On being in love: "Being in love is the scariest thing in the world. You want to f-ing cry and scream. I can't handle it. Every time we say good-bye, I think, This will have been a nice last week together. Or I tell myself nothing is real and he's going to leave me and tell me he never loved me. I feel so bad for him. How exhausting it must be dating me."

"I feel so bad for him. How exhausting it must be dating me."

On her first sexual experience: "My first sexual experience was not a good one. I didn't think about it until I started reading my journal again. When it happened, I wrote about it almost like a throwaway. It was like, And then I looked down and realized he was inside of me. He was saying, 'I'm so sorry' and 'I can't believe I did this.'"

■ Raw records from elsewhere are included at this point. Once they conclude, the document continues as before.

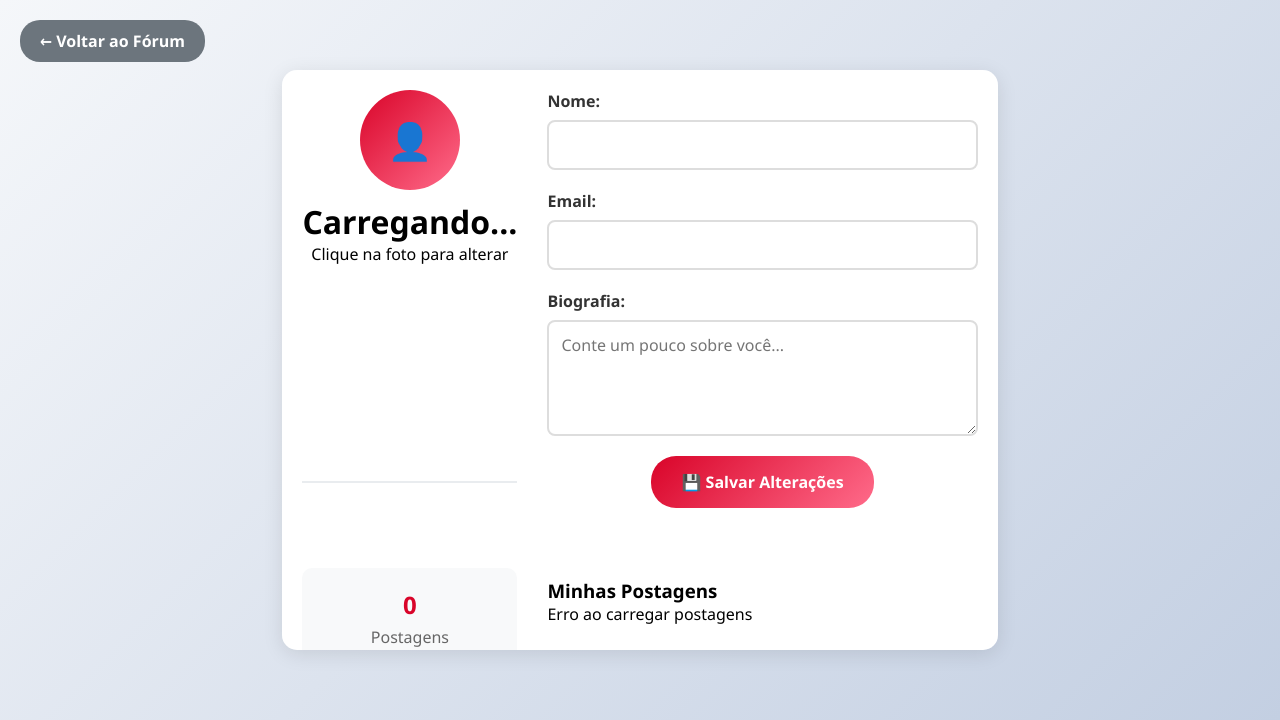
Repository: annaluizapm/MicroMidia
Page: front/HTML/perfil.html
These files come from the project's save history. The page is drawn as it stood at one moment and after the next save; the edit follows.
The browser window is 1280 px wide. The pictures show the whole page.
The page's requests for data from a server got no answer. An inner scrolling area shows only its first screen.

Above is the page before, as saved 2025-08-16 00:40:24.

### front/HTML/perfil.html
<!DOCTYPE html>
<html lang="pt-BR">
<head>
    <meta charset="UTF-8">
    <meta name="viewport" content="width=device-width, initial-scale=1.0">
    <title>Meu Perfil - Micro Mídia</title>
    <link rel="stylesheet" href="../CSS/style.css">
    <style>
        body {
            margin: 0;
            padding: 0;
            background: linear-gradient(135deg, #f5f7fa 0%, #c3cfe2 100%);
            min-height: 100vh;
        }

        .perfil-container {
            max-width: 1000px;
            margin: 20px auto;
            padding: 20px;
            background: white;
            border-radius: 15px;
            box-shadow: 0 4px 20px rgba(0,0,0,0.1);
            height: calc(100vh - 140px);
            overflow-y: auto;
            display: grid;
            grid-template-columns: 1fr 2fr;
            gap: 30px;
        }

        .perfil-sidebar {
            background: #f8f9fa;
            padding: 25px;
            border-radius: 12px;
            height: fit-content;
            position: sticky;
            top: 20px;
        }

        .perfil-content {
            padding: 0;
        }

        .perfil-header {
            text-align: center;
            margin-bottom: 25px;
            padding-bottom: 20px;
            border-bottom: 2px solid #e9ecef;
        }

        .foto-perfil {
            width: 100px;
            height: 100px;
            border-radius: 50%;
            object-fit: cover;
            border: 3px solid #D90429;
            margin-bottom: 10px;
            cursor: pointer;
        }

        .foto-placeholder {
            width: 100px;
            height: 100px;
            border-radius: 50%;
            background: linear-gradient(135deg, #D90429, #ff6b8a);
            display: flex;
            align-items: center;
            justify-content: center;
            color: white;
            font-size: 36px;
            margin: 0 auto 10px;
            cursor: pointer;
        }

        .perfil-form {
            display: grid;
            gap: 20px;
        }

        .form-group {
            display: flex;
            flex-direction: column;
        }

        .form-group label {
            font-weight: 600;
            margin-bottom: 8px;
            color: #333;
        }

        .form-group input, .form-group textarea {
            padding: 12px;
            border: 2px solid #ddd;
            border-radius: 8px;
            font-size: 16px;
            transition: border-color 0.3s;
        }

        .form-group input:focus, .form-group textarea:focus {
            outline: none;
            border-color: #D90429;
            box-shadow: 0 0 0 3px rgba(217, 4, 41, 0.1);
        }

        .btn-salvar {
            background: linear-gradient(135deg, #D90429 0%, #ff6b8a 100%);
            color: white;
            border: none;
            padding: 15px 30px;
            border-radius: 25px;
            font-size: 16px;
            font-weight: 600;
            cursor: pointer;
            transition: all 0.3s ease;
            justify-self: center;
            width: fit-content;
        }

        .btn-salvar:hover {
            transform: translateY(-2px);
            box-shadow: 0 6px 20px rgba(217, 4, 41, 0.4);
        }

        .estatisticas {
            display: grid;
            grid-template-columns: repeat(auto-fit, minmax(150px, 1fr));
            gap: 15px;
            margin-top: 30px;
        }

        .stat-card {
            background: #f8f9fa;
            padding: 20px;
            border-radius: 10px;
            text-align: center;
        }

        .stat-number {
            font-size: 24px;
            font-weight: bold;
            color: #D90429;
        }

        .stat-label {
            color: #666;
            margin-top: 5px;
        }

        .minhas-postagens {
            margin-top: 40px;
        }

        .post-item {
            background: #f8f9fa;
            padding: 15px;
            border-radius: 10px;
            margin-bottom: 10px;
            border-left: 4px solid #D90429;
        }

        .post-content {
            margin-bottom: 10px;
        }

        .post-meta {
            font-size: 12px;
            color: #666;
            display: flex;
            justify-content: space-between;
        }

        #file-input {
            display: none;
        }

        .voltar-btn {
            position: absolute;
            top: 20px;
            left: 20px;
            background: #6c757d;
            color: white;
            text-decoration: none;
            padding: 10px 20px;
            border-radius: 20px;
            font-weight: 600;
            transition: all 0.3s;
        }

        .voltar-btn:hover {
            background: #5a6268;
            transform: translateY(-2px);
        }
    </style>
</head>
<body>
    <a href="forum.html" class="voltar-btn">← Voltar ao Fórum</a>

    <div class="perfil-container">
        <div class="perfil-header">
            <div class="foto-placeholder" id="foto-container" onclick="document.getElementById('file-input').click()">
                👤
            </div>
            <input type="file" id="file-input" accept="image/*" onchange="handleFotoUpload(event)">
            <h1 id="nome-usuario">Carregando...</h1>
            <p>Clique na foto para alterar</p>
        </div>

        <form class="perfil-form" id="perfil-form">
            <div class="form-group">
                <label for="nome">Nome:</label>
                <input type="text" id="nome" name="nome" required>
            </div>

            <div class="form-group">
                <label for="email">Email:</label>
                <input type="email" id="email" name="email" required>
            </div>

            <div class="form-group">
                <label for="bio">Biografia:</label>
                <textarea id="bio" name="bio" rows="4" placeholder="Conte um pouco sobre você..."></textarea>
            </div>

            <button type="submit" class="btn-salvar">💾 Salvar Alterações</button>
        </form>

        <div class="estatisticas">
            <div class="stat-card">
                <div class="stat-number" id="total-postagens">0</div>
                <div class="stat-label">Postagens</div>
            </div>
            <div class="stat-card">
                <div class="stat-number" id="total-curtidas">0</div>
                <div class="stat-label">Curtidas Recebidas</div>
            </div>
            <div class="stat-card">
                <div class="stat-number" id="total-comentarios">0</div>
                <div class="stat-label">Comentários</div>
            </div>
        </div>

        <div class="minhas-postagens">
            <h3>Minhas Postagens</h3>
            <div id="lista-postagens">
                <p>Carregando suas postagens...</p>
            </div>
        </div>
    </div>

    <script src="../JS/script.js"></script>
    <script>
        // Variável global para o usuário atual
        let usuarioAtual = JSON.parse(localStorage.getItem('usuarioLogado')) || {id: 1};

        // Carregar dados do perfil ao carregar a página
        document.addEventListener('DOMContentLoaded', async () => {
            await carregarPerfilUsuario();
            await carregarPostagensUsuario();
            await carregarEstatisticas();

            // Configurar formulário
            document.getElementById('perfil-form').addEventListener('submit', handleSalvarPerfil);
        });

        // Carregar dados do usuário
        async function carregarPerfilUsuario() {
            try {
                const response = await fetch(`${API_BASE_URL}/usuarios/${usuarioAtual.id}`);
                if (response.ok) {
                    const usuario = await response.json();

                    document.getElementById('nome-usuario').textContent = usuario.nome;
                    document.getElementById('nome').value = usuario.nome;
                    document.getElementById('email').value = usuario.email;
                    document.getElementById('bio').value = usuario.bio || '';

                    // Carregar foto se existir
                    if (usuario.foto_perfil) {
                        const fotoContainer = document.getElementById('foto-container');
                        fotoContainer.innerHTML = `<img src="${usuario.foto_perfil}" class="foto-perfil" alt="Foto do perfil">`;
                    }
                }
            } catch (error) {
                console.error('Erro ao carregar perfil:', error);
            }
        }

        // Salvar alterações do perfil
        async function handleSalvarPerfil(event) {
            event.preventDefault();

            const nome = document.getElementById('nome').value;
            const email = document.getElementById('email').value;
            const bio = document.getElementById('bio').value;

            try {
                const response = await fetch(`${API_BASE_URL}/usuarios/${usuarioAtual.id}`, {
                    method: 'PUT',
                    headers: {
                        'Content-Type': 'application/json'
                    },
                    body: JSON.stringify({ nome, email, bio })
                });

                if (response.ok) {
                    mostrarMensagem('Perfil atualizado com sucesso!', 'sucesso');
                    document.getElementById('nome-usuario').textContent = nome;

                    // Atualizar localStorage
                    usuarioAtual.nome = nome;
                    usuarioAtual.email = email;
                    usuarioAtual.bio = bio;
                    localStorage.setItem('usuarioLogado', JSON.stringify(usuarioAtual));
                } else {
                    mostrarMensagem('Erro ao atualizar perfil', 'erro');
                }
            } catch (error) {
                console.error('Erro ao salvar perfil:', error);
                mostrarMensagem('Erro de conexão', 'erro');
            }
        }

        // Upload de foto (simulado - só frontend por simplicidade)
        function handleFotoUpload(event) {
            const file = event.target.files[0];
            if (file) {
                const reader = new FileReader();
                reader.onload = function(e) {
                    const fotoContainer = document.getElementById('foto-container');
                    fotoContainer.innerHTML = `<img src="${e.target.result}" class="foto-perfil" alt="Foto do perfil">`;
                    mostrarMensagem('Foto alterada! (Salve para aplicar)', 'sucesso');
                };
                reader.readAsDataURL(file);
            }
        }

        // Carregar postagens do usuário
        async function carregarPostagensUsuario() {
            try {
                const response = await fetch(`${API_BASE_URL}/postagens`);
                if (response.ok) {
                    const todasPostagens = await response.json();
                    const minhasPostagens = todasPostagens.filter(p => p.usuario_id === usuarioAtual.id);

                    const container = document.getElementById('lista-postagens');

                    if (minhasPostagens.length === 0) {
                        container.innerHTML = '<p style="color: #666; font-style: italic;">Você ainda não fez nenhuma postagem.</p>';
                        return;
                    }

                    container.innerHTML = minhasPostagens.map(post => `
                        <div class="post-item">
                            <div class="post-content">${post.conteudo}</div>
                            <div class="post-meta">
                                <span>${new Date(post.criado_em).toLocaleString()}</span>
                                <span>❤️ ${post.curtidas || 0} | 💬 ${post.comentarios || 0}</span>
                            </div>
                        </div>
                    `).join('');
                }
            } catch (error) {
                console.error('Erro ao carregar postagens:', error);
                document.getElementById('lista-postagens').innerHTML = '<p>Erro ao carregar postagens</p>';
            }
        }

        // Carregar estatísticas
        async function carregarEstatisticas() {
            try {
                const response = await fetch(`${API_BASE_URL}/postagens`);
                if (response.ok) {
                    const todasPostagens = await response.json();
                    const minhasPostagens = todasPostagens.filter(p => p.usuario_id === usuarioAtual.id);

                    const totalPostagens = minhasPostagens.length;
                    const totalCurtidas = minhasPostagens.reduce((sum, post) => sum + (post.curtidas || 0), 0);
                    const totalComentarios = minhasPostagens.reduce((sum, post) => sum + (post.comentarios || 0), 0);

                    document.getElementById('total-postagens').textContent = totalPostagens;
                    document.getElementById('total-curtidas').textContent = totalCurtidas;
                    document.getElementById('total-comentarios').textContent = totalComentarios;
                }
            } catch (error) {
                console.error('Erro ao carregar estatísticas:', error);
            }
        }
    </script>
</body>
</html>

### front/CSS/style.css
* {
    margin: 0;
    padding: 0;
    box-sizing: border-box;
    font-family: 'Segoe UI', Tahoma, Geneva, Verdana, sans-serif;
}

body {
    display: flex;
    justify-content: center;
    align-items: center;
    height: 100vh;
    background: linear-gradient(135deg, #EBDFCC 0%, #d4c1a8 100%);
    overflow: hidden;
}

.container {
    display: flex;
    flex-direction: column;
    justify-content: center;
    align-items: center;
    gap: 30px;
    background: rgba(255, 255, 255, 0.9);
    padding: 40px;
    border-radius: 20px;
    box-shadow: 0 15px 35px rgba(0, 0, 0, 0.1);
    backdrop-filter: blur(10px);
    animation: fadeInUp 0.8s ease;
}

@keyframes fadeInUp {
    from {
        opacity: 0;
        transform: translateY(30px);
    }
    to {
        opacity: 1;
        transform: translateY(0);
    }
}

img {
    max-width: 120%;
    height: auto;
    border-radius: 15px;
    transition: transform 0.3s ease;
    box-shadow: 0 8px 25px rgba(0, 0, 0, 0.1);
}

img:hover {
    transform: scale(1.05);
}

.buttons {
    display: flex;
    flex-direction: row;
    justify-content: center;
    align-items: center;
    gap: 20px;
}

.btn-primary {
    padding: 15px 30px;
    background: linear-gradient(135deg, #D90429 0%, #ff6b8a 100%);
    color: white;
    border: none;
    border-radius: 25px;
    cursor: pointer;
    font-weight: 600;
    font-size: 16px;
    transition: all 0.3s ease;
    box-shadow: 0 4px 15px rgba(217, 4, 41, 0.3);
    position: relative;
    overflow: hidden;
}

.btn-primary:hover {
    transform: translateY(-3px);
    box-shadow: 0 6px 20px rgba(217, 4, 41, 0.4);
}

.btn-primary:active {
    transform: translateY(-1px);
}

.btn-primary::before {
    content: '';
    position: absolute;
    top: 0;
    left: -100%;
    width: 100%;
    height: 100%;
    background: linear-gradient(90deg, transparent, rgba(255,255,255,0.2), transparent);
    transition: left 0.5s;
}

.btn-primary:hover::before {
    left: 100%;
}

Loaded but not shown: front/JS/script.js (625 lines, source omitted)

After the next save:
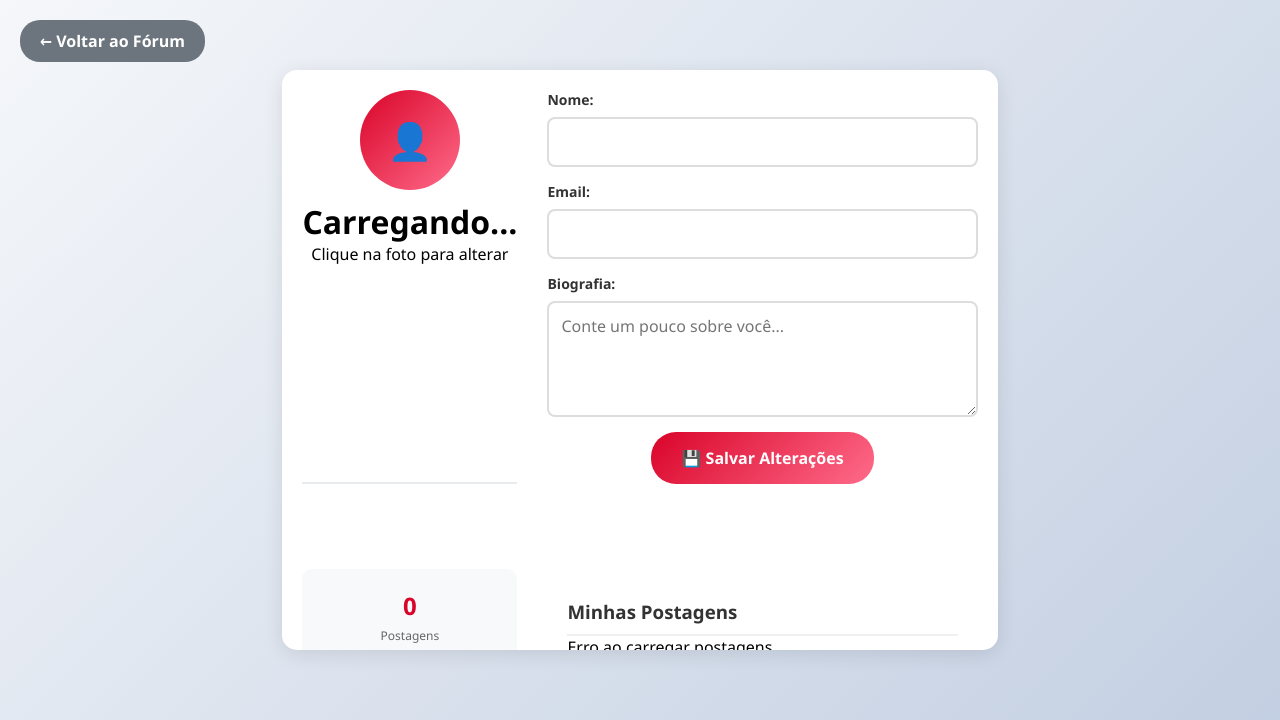
Saved 17 s later.
--- a/front/HTML/perfil.html
+++ b/front/HTML/perfil.html
@@ -73,6 +73,99 @@
 
         .perfil-form {
             display: grid;
+            gap: 15px;
+            margin-bottom: 25px;
+        }
+
+        .form-group {
+            display: flex;
+            flex-direction: column;
+        }
+
+        .form-group label {
+            font-weight: 600;
+            color: #333;
+            margin-bottom: 5px;
+            font-size: 14px;
+        }
+
+        .form-group input,
+        .form-group textarea {
+            padding: 10px;
+            border: 2px solid #ddd;
+            border-radius: 8px;
+            font-size: 14px;
+            transition: border-color 0.3s;
+        }
+
+        .form-group input:focus,
+        .form-group textarea:focus {
+            outline: none;
+            border-color: #D90429;
+        }
+
+        .stats-grid {
+            display: grid;
+            grid-template-columns: repeat(3, 1fr);
+            gap: 15px;
+            margin-bottom: 25px;
+        }
+
+        .stat-item {
+            background: white;
+            border: 2px solid #f0f0f0;
+            padding: 15px;
+            border-radius: 10px;
+            text-align: center;
+        }
+
+        .stat-number {
+            font-size: 24px;
+            font-weight: bold;
+            color: #D90429;
+        }
+
+        .stat-label {
+            color: #666;
+            font-size: 12px;
+            margin-top: 3px;
+        }
+
+        .minhas-postagens {
+            background: white;
+            border-radius: 12px;
+            padding: 20px;
+            max-height: 400px;
+            overflow-y: auto;
+        }
+
+        .minhas-postagens h3 {
+            margin-top: 0;
+            color: #333;
+            border-bottom: 2px solid #f0f0f0;
+            padding-bottom: 10px;
+        }
+
+        .post-item {
+            background: #f8f9fa;
+            padding: 12px;
+            border-radius: 8px;
+            margin-bottom: 10px;
+            border-left: 3px solid #D90429;
+        }
+
+        .post-content {
+            font-size: 14px;
+            color: #333;
+            margin-bottom: 5px;
+        }
+
+        .post-meta {
+            font-size: 11px;
+            color: #666;
+            display: flex;
+            justify-content: space-between;
+        }
             gap: 20px;
         }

On the election: "This election, Trump, it's so upsetting. I did some stand-up at Hilary's [Clinton] birthday party, and I'm in the same room as her and Bill and [New York Senator] Kirsten Gillibrand, and they were not worried about Trump at all. I've just been holding on to that for dear life."

On dating Ben Hanisch: "I feel like Ben is the first guy who's really been my boyfriend. There are guys who, if they heard me say that, would want to punch me in the face, but yeah, it's the truth."

Read the full interview and see more pics in the August issue of Marie Claire, on newsstands July 19. And for a little behind-the-scenes action to hold you over, see Schumer at her cover shoot here: